WHAT THE TASK ASKS - Should a line in the entries below contain "frames", return that line.

GIVEN RECORDS -
*** Block opens ***

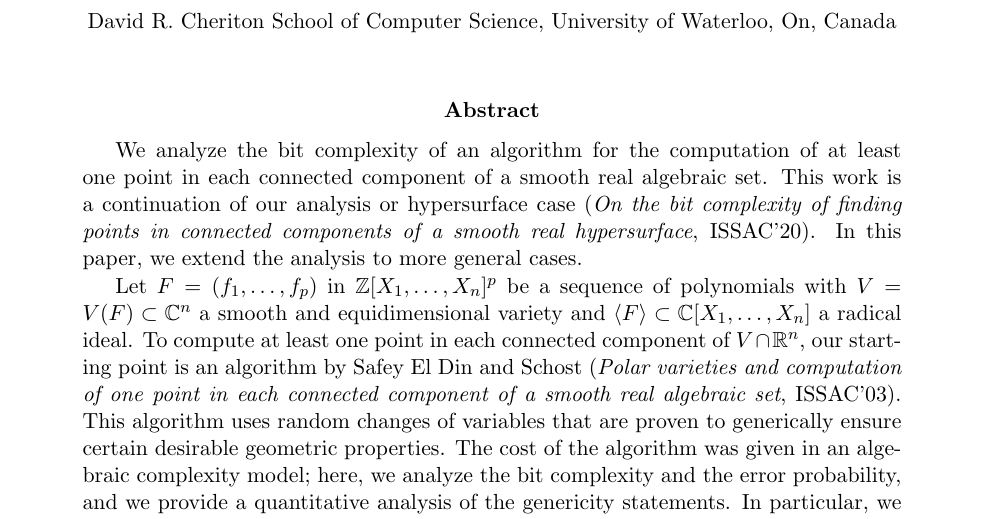
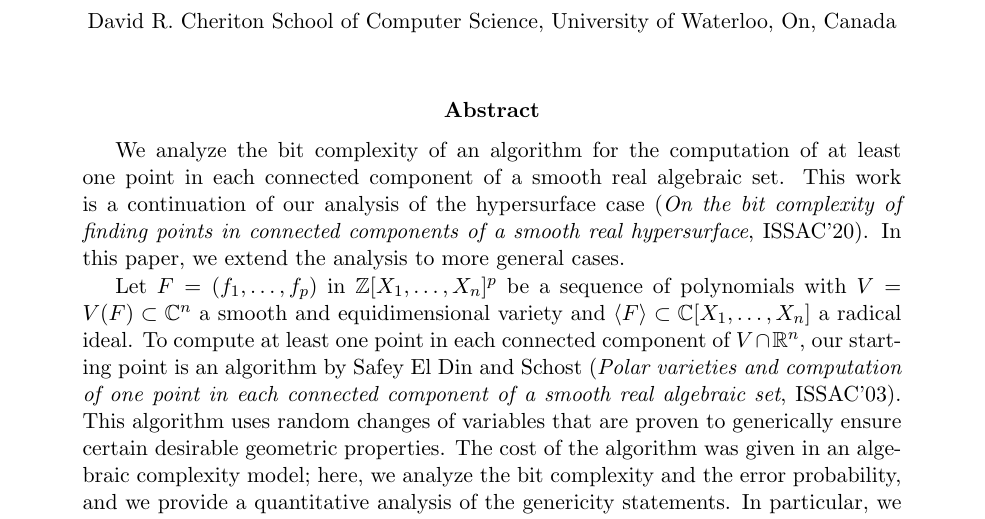
Before and after one commit to Jesse-Allister-Kasien-Elliott/GeneralCaseFinalCopy, a LaTeX paper (main-new.tex): part of page 1 of 33, cut so that both start at the same text. Compiled offline with pdfLaTeX.

Commit message:
Update main-new.tex
abstract

```diff
--- a/main-new.tex
+++ b/main-new.tex
@@ -236,7 +236,7 @@
 \begin{abstract}
 We analyze the bit complexity of an algorithm for the computation of
 at least one point in each connected component of a smooth real
-algebraic set. This work is a continuation of our analysis or
+algebraic set. This work is a continuation of our analysis of the
 hypersurface case ({\em On the bit complexity of finding points in
   connected components of a smooth real hypersurface}, ISSAC'20). In
 this paper, we extend the analysis to more general cases.
```
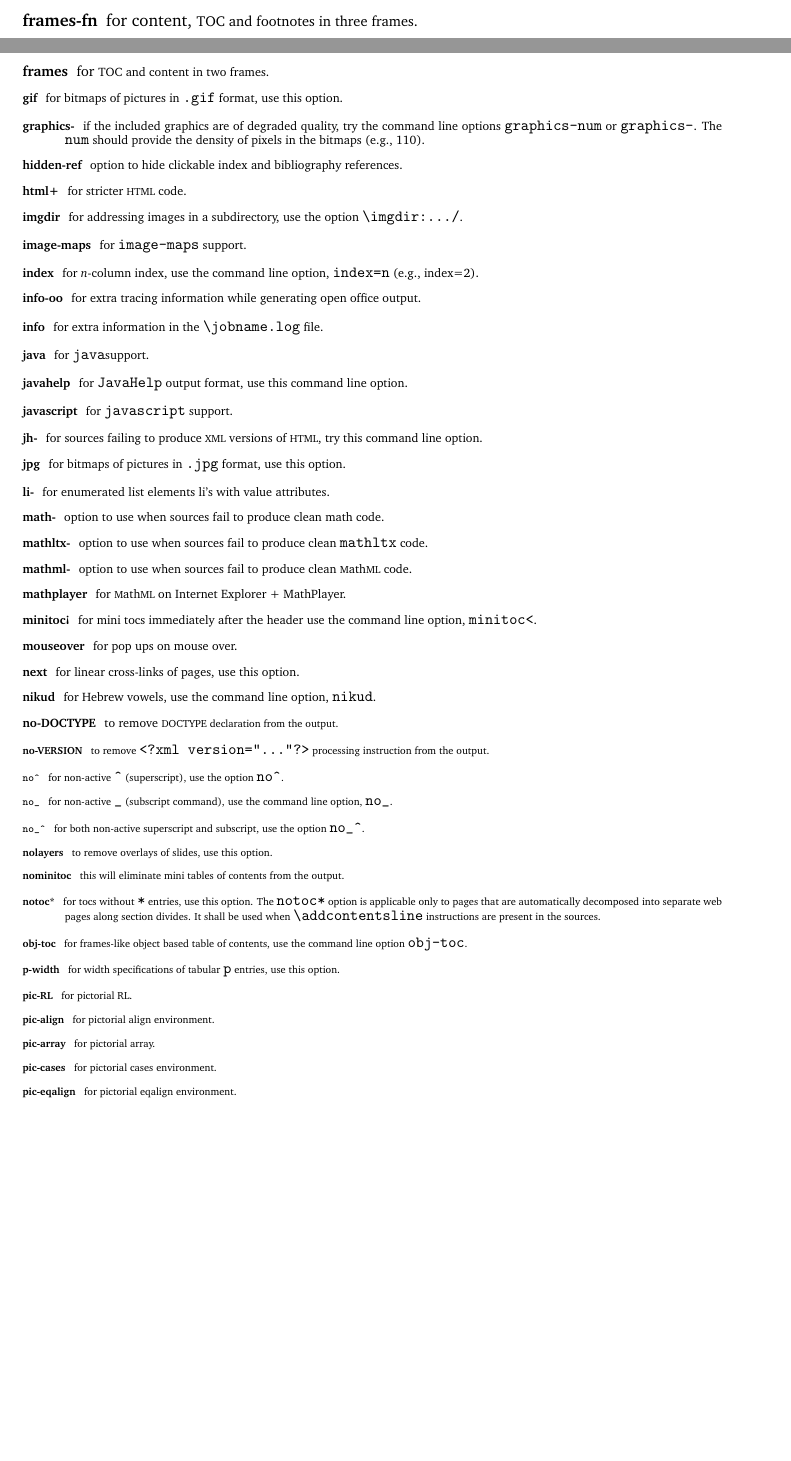
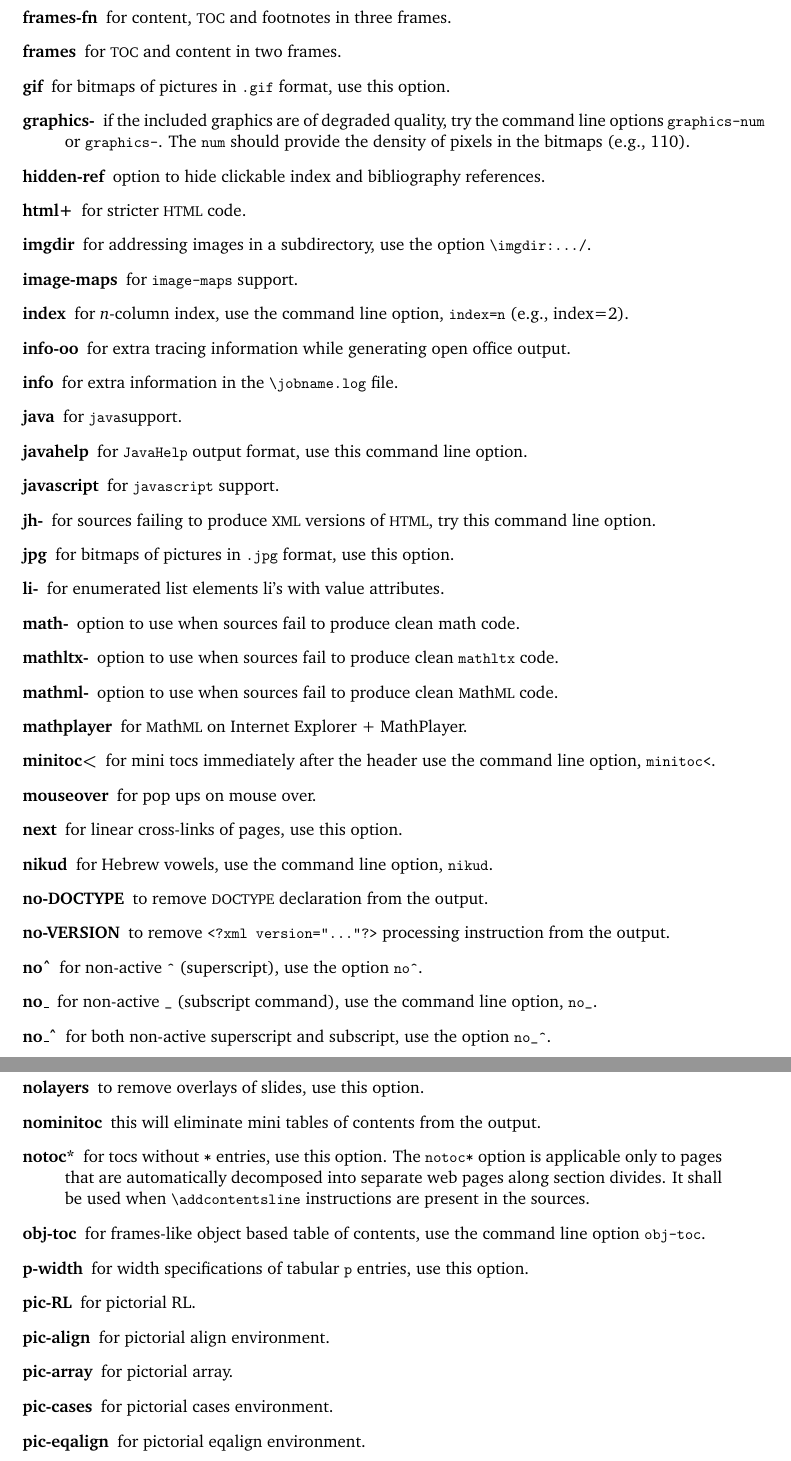
Before and after one commit to Flowdalic/tex4ht, a LaTeX thesis (doc/tex4ht.tex, which reads doc/tex4ht-options.tex): two parts of pages 16 and 17 of 34 before the commit and two parts of pages 17 and 18 of 34 after it, joined at a grey line, cut so that both start at the same text, the shorter picture padded with empty space. Compiled offline with pdfLaTeX; a LaTeX package or settings file that is missing is left out.

Commit message:
Applied patch from Vincent Belaïche
git-svn-id: https://svn.gnu.org.ua/sources/tex4ht/trunk@690 b3dcb3a8-5acb-4090-8ad3-ac17c6a25672

```diff
--- a/doc/tex4ht-options.tex
+++ b/doc/tex4ht-options.tex
@@ -129,10 +127,10 @@
 \item[frames-] for frames support. \verb=frames= is also valid option
   for frames support.
 
-\item[frames-fn] for content, \chfont{TOC}\xspace and footnotes in
+\item[frames-fn] for content, {\chfont TOC} and footnotes in
   three frames.
 
-\item[frames] for \chfont{TOC}\space and content in two frames.
+\item[frames] for {\chfont TOC} and content in two frames.
 
 %\item[fussy]
 
@@ -205,7 +203,7 @@
 
 \item[mathplayer] for \mathml on Internet Explorer + MathPlayer.
 
-\item[minitoc<] for mini tocs immediately after the header use the
+\item[minitoc\textless] for mini tocs immediately after the header use the
   command line option, \verb=minitoc<=.
 
 \item[mouseover] for pop ups on mouse over.
@@ -217,7 +215,7 @@
 \item[nikud] for Hebrew vowels, use the command line option,
   \verb=nikud=.
 
-\item[no-DOCTYPE] to remove \chfont{DOCTYPE}\space declaration from
+\item[no-DOCTYPE] to remove {\chfont DOCTYPE} declaration from
   the output.
 
 \item[no-VERSION] to remove \verb+<?xml version="..."?>+ processing
@@ -231,13 +229,13 @@
 % \item[no-matrix]
 % \item[no-pmatrix]
 
-\item[\tt no^] for non-active \verb=^= (superscript), use the option
+\item[no\textasciicircum] for non-active \verb=^= (superscript), use the option
   \verb=no^=.
 
-\item[\tt no_] for non-active \verb=_= (subscript command), use the
+\item[no\textunderscore] for non-active \verb=_= (subscript command), use the
   command line option, \verb=no_=.
 
-\item[\tt no_^] for both non-active superscript and subscript, use the
+\item[no\textunderscore\textasciicircum] for both non-active superscript and subscript, use the
   option \verb=no_^=.
 
 \item[nolayers] to remove overlays of slides, use this option.
--- a/doc/tex4ht.tex
+++ b/doc/tex4ht.tex
@@ -5,7 +5,7 @@
 % Top-level driver for tex4ht documentation.
 
 \documentclass[a4paper,11pt]{report}
-\usepackage{fullpage,xspace,graphicx,cvrblog}
+\usepackage{fullpage,xspace,graphicx,cvrblog,textcomp}
 \let\clearpage=\relax
 
 \title{\TeX4ht}
```
Also changed, not shown: doc/tex4ht-options.tex (14 more changed lines).
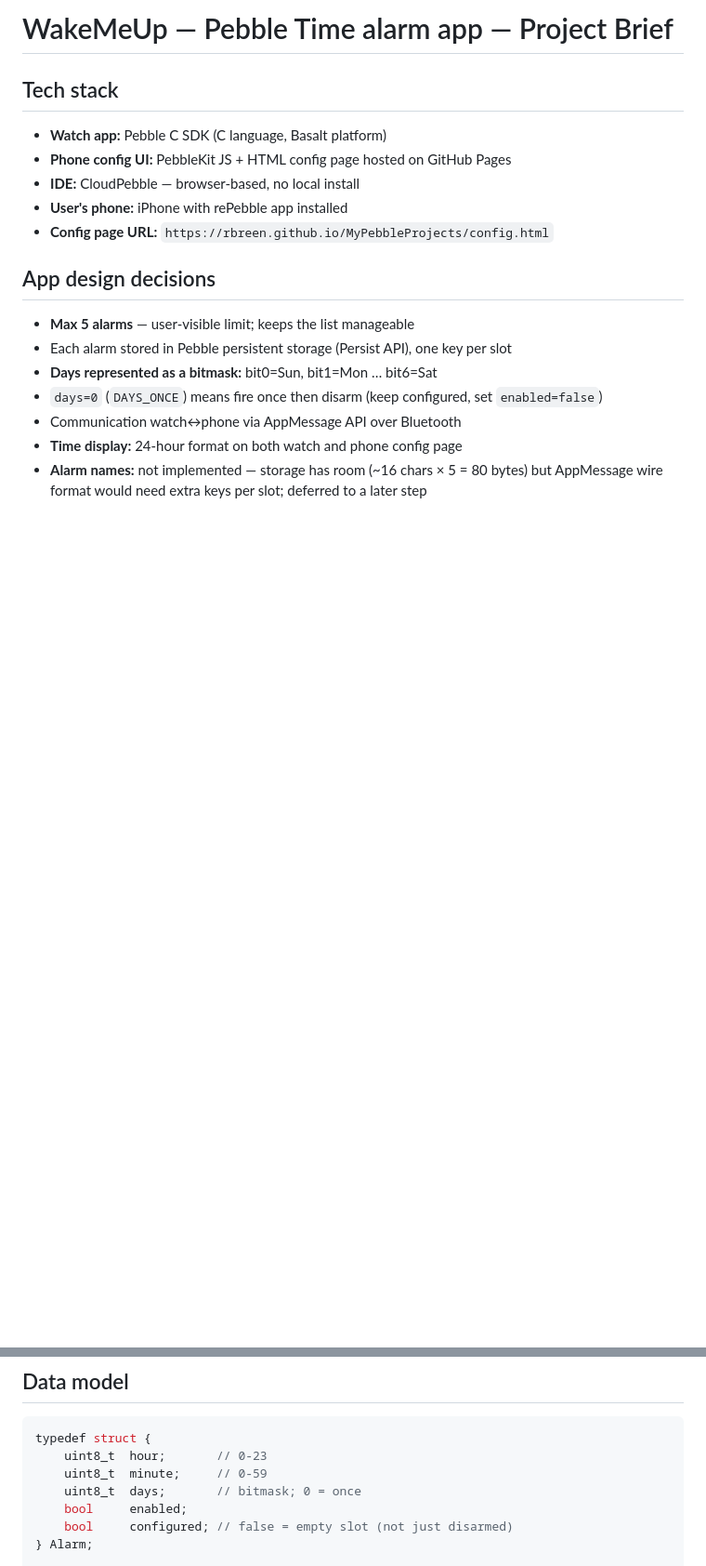
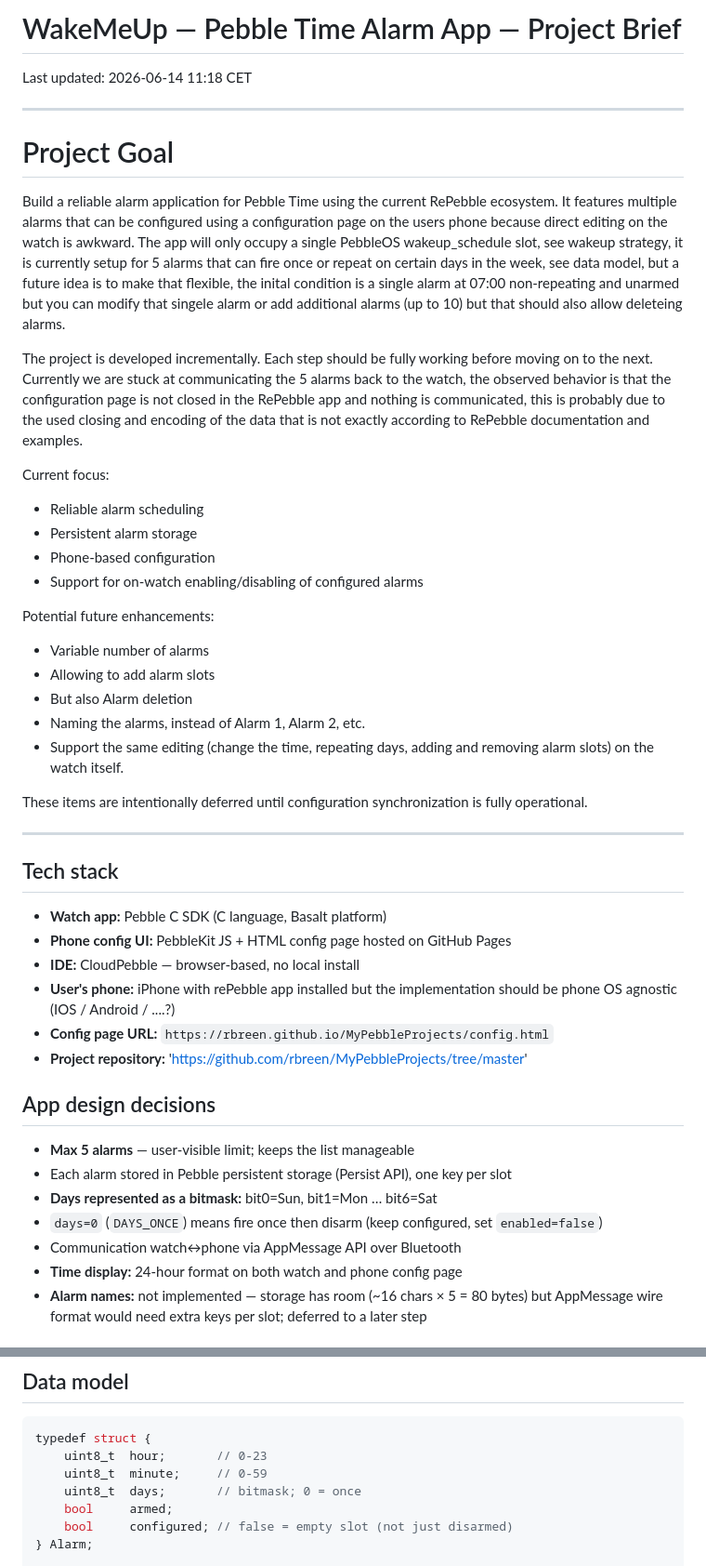
Before and after one commit to rbreen/MyPebbleProjects, a Markdown page: PROJECT_BRIEF.md, 2 parts joined by grey strips. Shown at 93% size. Rendered like a GitHub page; blank space fills up the shorter version.

```diff
--- a/PROJECT_BRIEF.md
+++ b/PROJECT_BRIEF.md
@@ -1,11 +1,41 @@
-# WakeMeUp — Pebble Time alarm app — Project Brief
+# WakeMeUp — Pebble Time Alarm App — Project Brief
+
+Last updated: 2026-06-14 11:18 CET
+
+---
+
+# Project Goal
+
+Build a reliable alarm application for Pebble Time using the current RePebble ecosystem. It features multiple alarms that can be configured using a configuration page on the users phone because direct editing on the watch is awkward. The app will only occupy a single PebbleOS wakeup_schedule slot, see wakeup strategy, it is currently setup for 5 alarms that can fire once or repeat on certain days in the week, see data model, but a future idea is to make that flexible, the inital condition is a single alarm at 07:00 non-repeating and unarmed but you can modify that singele alarm or add additional alarms (up to 10) but that should also allow deleteing alarms.
+
+The project is developed incrementally. Each step should be fully working before moving on to the next. Currently we are stuck at communicating the 5 alarms back to the watch, the observed behavior is that the configuration page is not closed in the RePebble app and nothing is communicated, this is probably due to the used closing and encoding of the data that is not exactly according to RePebble documentation and examples.
+
+Current focus:
+
+- Reliable alarm scheduling
+- Persistent alarm storage
+- Phone-based configuration
+- Support for on-watch enabling/disabling of configured alarms
+
+Potential future enhancements:
+
+- Variable number of alarms
+- Allowing to add alarm slots
+- But also Alarm deletion
+- Naming the alarms, instead of Alarm 1, Alarm 2, etc.
+- Support the same editing (change the time, repeating days, adding and removing alarm slots) on the watch itself.
+
+These items are intentionally deferred until configuration synchronization is fully operational.
+
+---
 
 ## Tech stack
 - **Watch app:** Pebble C SDK (C language, Basalt platform)
 - **Phone config UI:** PebbleKit JS + HTML config page hosted on GitHub Pages
 - **IDE:** CloudPebble — browser-based, no local install
-- **User's phone:** iPhone with rePebble app installed
+- **User's phone:** iPhone with rePebble app installed but the implementation should be phone OS agnostic (IOS / Android / ....?)
 - **Config page URL:** `https://rbreen.github.io/MyPebbleProjects/config.html`
+- **Project repository:** 'https://github.com/rbreen/MyPebbleProjects/tree/master'
 
 ## App design decisions
 - **Max 5 alarms** — user-visible limit; keeps the list manageable
@@ -42,7 +72,7 @@ typedef struct {
     uint8_t  hour;       // 0-23
     uint8_t  minute;     // 0-59
     uint8_t  days;       // bitmask; 0 = once
-    bool     enabled;
+    bool     armed;
     bool     configured; // false = empty slot (not just disarmed)
 } Alarm;
 
```
Also changed, not shown: other parts of PROJECT_BRIEF.md (+31 -25 lines).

*** Block closes ***

SOLUTION FOR THIS TASK -
 \item[frames-] for frames support. \verb=frames= is also valid option
   for frames support.
-\item[frames-fn] for content, \chfont{TOC}\xspace and footnotes in
+\item[frames-fn] for content, {\chfont TOC} and footnotes in
   three frames.
-\item[frames] for \chfont{TOC}\space and content in two frames.
+\item[frames] for {\chfont TOC} and content in two frames.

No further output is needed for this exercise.